→ **Required work**
Of the lines in the listing below, count those containing "html". Provide the count and nothing else.
# # # # #
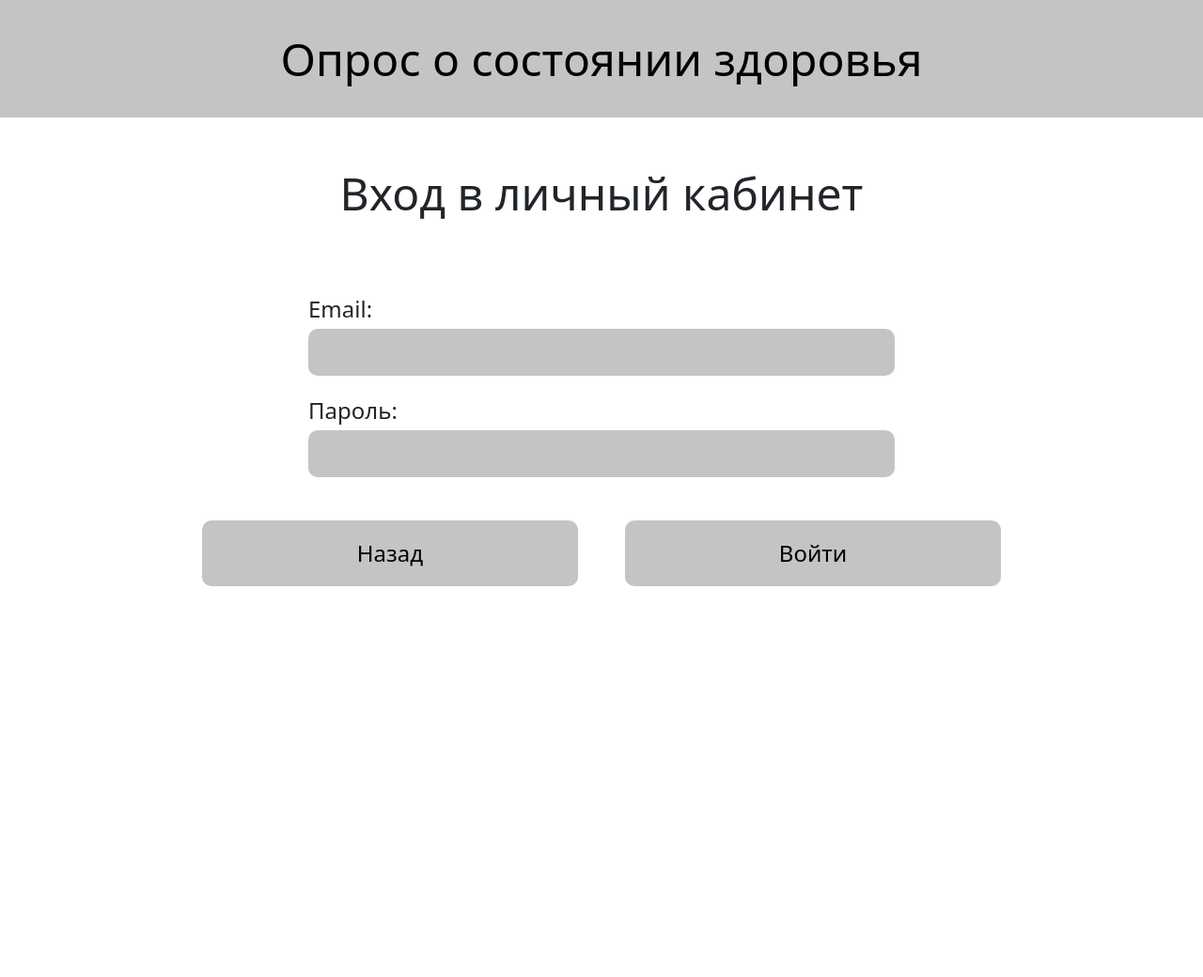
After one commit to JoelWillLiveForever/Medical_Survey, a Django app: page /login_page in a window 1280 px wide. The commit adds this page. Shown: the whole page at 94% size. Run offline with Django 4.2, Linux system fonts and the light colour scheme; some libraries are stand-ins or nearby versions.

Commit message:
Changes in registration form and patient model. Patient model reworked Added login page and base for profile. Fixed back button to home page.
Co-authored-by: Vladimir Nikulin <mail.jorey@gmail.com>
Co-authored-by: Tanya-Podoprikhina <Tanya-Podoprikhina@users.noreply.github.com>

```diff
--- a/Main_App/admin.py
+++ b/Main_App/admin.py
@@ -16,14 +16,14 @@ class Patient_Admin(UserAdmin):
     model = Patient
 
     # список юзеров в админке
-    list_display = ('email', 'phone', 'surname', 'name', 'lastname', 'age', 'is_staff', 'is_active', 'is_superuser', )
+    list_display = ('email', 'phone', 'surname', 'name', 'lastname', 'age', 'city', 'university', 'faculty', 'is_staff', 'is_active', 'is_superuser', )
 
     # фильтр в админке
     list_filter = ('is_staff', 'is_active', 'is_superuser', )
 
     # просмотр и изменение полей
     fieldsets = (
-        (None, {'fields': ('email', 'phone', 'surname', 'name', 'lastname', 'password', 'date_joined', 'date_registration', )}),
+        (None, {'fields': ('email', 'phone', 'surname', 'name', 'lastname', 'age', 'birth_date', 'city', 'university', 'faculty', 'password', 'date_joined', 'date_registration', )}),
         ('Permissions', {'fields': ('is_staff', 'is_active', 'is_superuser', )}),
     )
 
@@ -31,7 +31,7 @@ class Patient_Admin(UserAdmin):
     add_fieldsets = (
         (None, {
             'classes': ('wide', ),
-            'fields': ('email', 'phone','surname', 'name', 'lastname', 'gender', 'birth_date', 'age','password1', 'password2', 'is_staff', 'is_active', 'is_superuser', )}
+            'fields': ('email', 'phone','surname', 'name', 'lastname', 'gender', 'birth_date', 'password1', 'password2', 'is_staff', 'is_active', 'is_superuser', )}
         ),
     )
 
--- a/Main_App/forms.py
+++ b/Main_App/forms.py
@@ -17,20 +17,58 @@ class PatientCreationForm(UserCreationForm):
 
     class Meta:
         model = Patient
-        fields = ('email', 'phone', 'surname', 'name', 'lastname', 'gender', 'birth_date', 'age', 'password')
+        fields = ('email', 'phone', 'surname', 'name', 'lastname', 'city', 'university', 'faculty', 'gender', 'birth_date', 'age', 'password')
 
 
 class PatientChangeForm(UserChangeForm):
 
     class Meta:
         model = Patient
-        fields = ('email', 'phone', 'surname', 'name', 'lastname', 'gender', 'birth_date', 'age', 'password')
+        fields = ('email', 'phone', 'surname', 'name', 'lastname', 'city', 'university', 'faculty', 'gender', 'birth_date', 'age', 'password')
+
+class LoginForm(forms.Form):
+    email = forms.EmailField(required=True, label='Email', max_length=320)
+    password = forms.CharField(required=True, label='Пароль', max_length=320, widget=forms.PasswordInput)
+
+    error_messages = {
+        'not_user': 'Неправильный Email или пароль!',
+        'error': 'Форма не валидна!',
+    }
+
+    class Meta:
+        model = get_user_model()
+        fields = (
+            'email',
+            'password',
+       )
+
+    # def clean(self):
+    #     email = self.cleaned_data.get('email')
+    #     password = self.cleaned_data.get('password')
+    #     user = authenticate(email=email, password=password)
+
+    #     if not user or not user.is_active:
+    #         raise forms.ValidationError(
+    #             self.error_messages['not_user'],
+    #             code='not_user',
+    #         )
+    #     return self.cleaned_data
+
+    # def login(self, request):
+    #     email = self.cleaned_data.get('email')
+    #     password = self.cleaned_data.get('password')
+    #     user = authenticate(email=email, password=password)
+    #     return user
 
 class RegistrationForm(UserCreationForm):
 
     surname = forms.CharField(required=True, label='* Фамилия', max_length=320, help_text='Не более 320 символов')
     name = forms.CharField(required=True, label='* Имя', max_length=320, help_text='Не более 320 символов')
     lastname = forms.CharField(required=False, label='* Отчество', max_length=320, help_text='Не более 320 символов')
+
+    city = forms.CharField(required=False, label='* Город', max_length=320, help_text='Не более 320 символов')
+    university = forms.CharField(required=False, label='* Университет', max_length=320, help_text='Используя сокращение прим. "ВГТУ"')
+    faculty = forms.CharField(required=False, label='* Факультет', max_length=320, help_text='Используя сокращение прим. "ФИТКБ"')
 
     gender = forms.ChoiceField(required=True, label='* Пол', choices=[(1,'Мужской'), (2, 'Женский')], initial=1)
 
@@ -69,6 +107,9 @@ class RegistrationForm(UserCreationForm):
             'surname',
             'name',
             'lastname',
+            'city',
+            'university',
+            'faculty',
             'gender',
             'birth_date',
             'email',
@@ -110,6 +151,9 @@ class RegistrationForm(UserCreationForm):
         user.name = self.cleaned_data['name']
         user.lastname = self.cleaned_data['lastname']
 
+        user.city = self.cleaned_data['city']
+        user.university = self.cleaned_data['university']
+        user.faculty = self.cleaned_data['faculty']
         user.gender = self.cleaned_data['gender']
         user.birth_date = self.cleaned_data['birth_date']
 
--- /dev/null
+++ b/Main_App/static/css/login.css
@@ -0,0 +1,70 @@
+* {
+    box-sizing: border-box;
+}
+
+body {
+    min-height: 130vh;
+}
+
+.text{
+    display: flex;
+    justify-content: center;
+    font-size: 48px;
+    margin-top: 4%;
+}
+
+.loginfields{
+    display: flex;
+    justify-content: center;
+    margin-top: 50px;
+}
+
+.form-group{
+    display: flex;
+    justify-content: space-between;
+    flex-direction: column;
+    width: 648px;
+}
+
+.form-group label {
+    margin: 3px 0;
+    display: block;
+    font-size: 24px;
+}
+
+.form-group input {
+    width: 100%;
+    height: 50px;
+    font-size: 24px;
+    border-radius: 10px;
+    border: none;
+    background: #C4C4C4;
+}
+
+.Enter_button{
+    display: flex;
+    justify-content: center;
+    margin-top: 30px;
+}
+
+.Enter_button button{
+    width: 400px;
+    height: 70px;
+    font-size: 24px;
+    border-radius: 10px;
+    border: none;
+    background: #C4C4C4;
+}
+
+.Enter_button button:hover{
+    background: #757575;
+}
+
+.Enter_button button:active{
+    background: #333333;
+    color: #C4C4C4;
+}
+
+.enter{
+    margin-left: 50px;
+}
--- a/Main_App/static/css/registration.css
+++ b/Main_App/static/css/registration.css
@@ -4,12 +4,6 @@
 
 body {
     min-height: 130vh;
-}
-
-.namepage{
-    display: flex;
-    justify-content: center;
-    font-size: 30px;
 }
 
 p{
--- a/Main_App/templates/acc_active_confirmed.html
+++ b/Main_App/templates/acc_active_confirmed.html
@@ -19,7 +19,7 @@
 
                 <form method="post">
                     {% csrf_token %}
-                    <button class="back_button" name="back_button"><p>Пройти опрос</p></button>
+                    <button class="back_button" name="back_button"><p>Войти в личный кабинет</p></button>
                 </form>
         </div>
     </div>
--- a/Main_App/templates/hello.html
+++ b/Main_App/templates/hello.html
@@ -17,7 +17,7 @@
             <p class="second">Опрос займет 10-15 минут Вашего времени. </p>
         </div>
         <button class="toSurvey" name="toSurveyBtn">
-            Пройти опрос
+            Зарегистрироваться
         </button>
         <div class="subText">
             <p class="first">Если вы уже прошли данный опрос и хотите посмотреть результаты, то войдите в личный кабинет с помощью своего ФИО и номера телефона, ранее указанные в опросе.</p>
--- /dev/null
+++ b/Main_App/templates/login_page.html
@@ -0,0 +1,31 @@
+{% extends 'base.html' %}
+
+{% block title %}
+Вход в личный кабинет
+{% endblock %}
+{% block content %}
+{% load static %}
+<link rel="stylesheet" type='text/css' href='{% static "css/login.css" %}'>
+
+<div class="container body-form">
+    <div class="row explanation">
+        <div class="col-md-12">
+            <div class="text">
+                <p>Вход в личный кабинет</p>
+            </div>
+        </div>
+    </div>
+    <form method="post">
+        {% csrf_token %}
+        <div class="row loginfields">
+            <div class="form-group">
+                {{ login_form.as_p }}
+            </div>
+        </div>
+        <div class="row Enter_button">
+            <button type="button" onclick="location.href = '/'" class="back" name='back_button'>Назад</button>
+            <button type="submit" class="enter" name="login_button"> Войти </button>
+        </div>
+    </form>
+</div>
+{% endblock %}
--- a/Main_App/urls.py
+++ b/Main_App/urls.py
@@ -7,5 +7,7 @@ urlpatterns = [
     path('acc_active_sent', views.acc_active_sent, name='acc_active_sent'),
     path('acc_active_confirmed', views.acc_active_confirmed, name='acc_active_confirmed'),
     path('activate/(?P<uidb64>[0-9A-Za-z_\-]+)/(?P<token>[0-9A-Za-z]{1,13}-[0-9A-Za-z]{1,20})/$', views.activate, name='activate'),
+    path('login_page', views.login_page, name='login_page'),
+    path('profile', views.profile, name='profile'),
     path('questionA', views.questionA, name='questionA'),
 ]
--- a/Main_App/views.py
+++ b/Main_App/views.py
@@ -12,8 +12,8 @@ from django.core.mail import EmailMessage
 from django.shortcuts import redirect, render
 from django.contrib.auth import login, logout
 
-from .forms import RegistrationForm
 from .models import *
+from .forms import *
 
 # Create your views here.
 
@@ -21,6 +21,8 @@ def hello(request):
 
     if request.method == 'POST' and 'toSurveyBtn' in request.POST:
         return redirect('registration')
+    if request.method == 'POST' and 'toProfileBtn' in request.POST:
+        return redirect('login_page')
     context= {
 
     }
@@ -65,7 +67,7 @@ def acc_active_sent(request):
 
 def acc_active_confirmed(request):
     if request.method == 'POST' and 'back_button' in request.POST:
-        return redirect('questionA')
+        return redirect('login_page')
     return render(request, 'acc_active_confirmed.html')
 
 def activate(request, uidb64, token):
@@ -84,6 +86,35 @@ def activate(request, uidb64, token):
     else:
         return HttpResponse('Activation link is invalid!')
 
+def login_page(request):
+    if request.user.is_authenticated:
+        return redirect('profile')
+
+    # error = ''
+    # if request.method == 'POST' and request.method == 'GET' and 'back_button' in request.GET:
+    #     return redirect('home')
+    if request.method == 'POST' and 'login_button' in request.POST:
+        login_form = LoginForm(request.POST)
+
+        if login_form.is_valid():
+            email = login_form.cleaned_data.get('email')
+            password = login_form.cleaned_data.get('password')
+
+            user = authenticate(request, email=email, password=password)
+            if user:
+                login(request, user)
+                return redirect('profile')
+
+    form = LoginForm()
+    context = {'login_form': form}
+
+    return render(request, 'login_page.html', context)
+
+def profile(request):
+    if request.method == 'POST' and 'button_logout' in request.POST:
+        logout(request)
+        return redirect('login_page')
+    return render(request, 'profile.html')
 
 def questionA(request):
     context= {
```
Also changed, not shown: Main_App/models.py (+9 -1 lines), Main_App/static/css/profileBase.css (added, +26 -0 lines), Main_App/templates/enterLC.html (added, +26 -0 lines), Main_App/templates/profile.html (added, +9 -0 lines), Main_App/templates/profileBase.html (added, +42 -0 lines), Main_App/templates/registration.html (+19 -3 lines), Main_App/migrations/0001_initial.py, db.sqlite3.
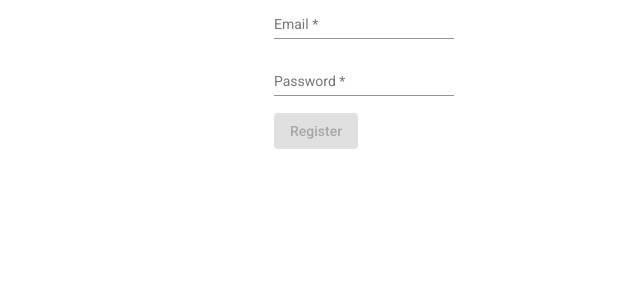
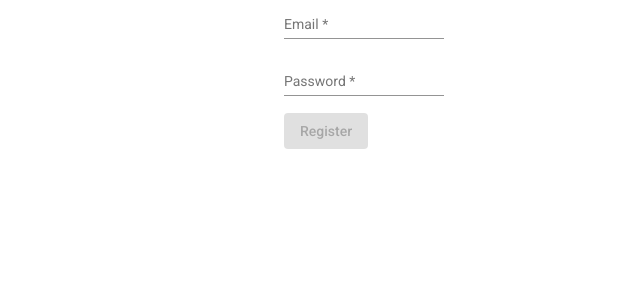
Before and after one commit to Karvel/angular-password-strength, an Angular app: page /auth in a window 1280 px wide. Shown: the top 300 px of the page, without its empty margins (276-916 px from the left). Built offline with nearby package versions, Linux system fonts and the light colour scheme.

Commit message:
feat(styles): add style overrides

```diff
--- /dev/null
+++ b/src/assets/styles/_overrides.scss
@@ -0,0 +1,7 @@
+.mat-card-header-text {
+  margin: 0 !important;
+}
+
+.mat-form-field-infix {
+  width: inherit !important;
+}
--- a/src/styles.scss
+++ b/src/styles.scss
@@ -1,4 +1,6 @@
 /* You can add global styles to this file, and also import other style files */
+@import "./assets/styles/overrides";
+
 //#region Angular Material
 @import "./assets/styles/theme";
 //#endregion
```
# # # # #
→ **Answer for the task**
10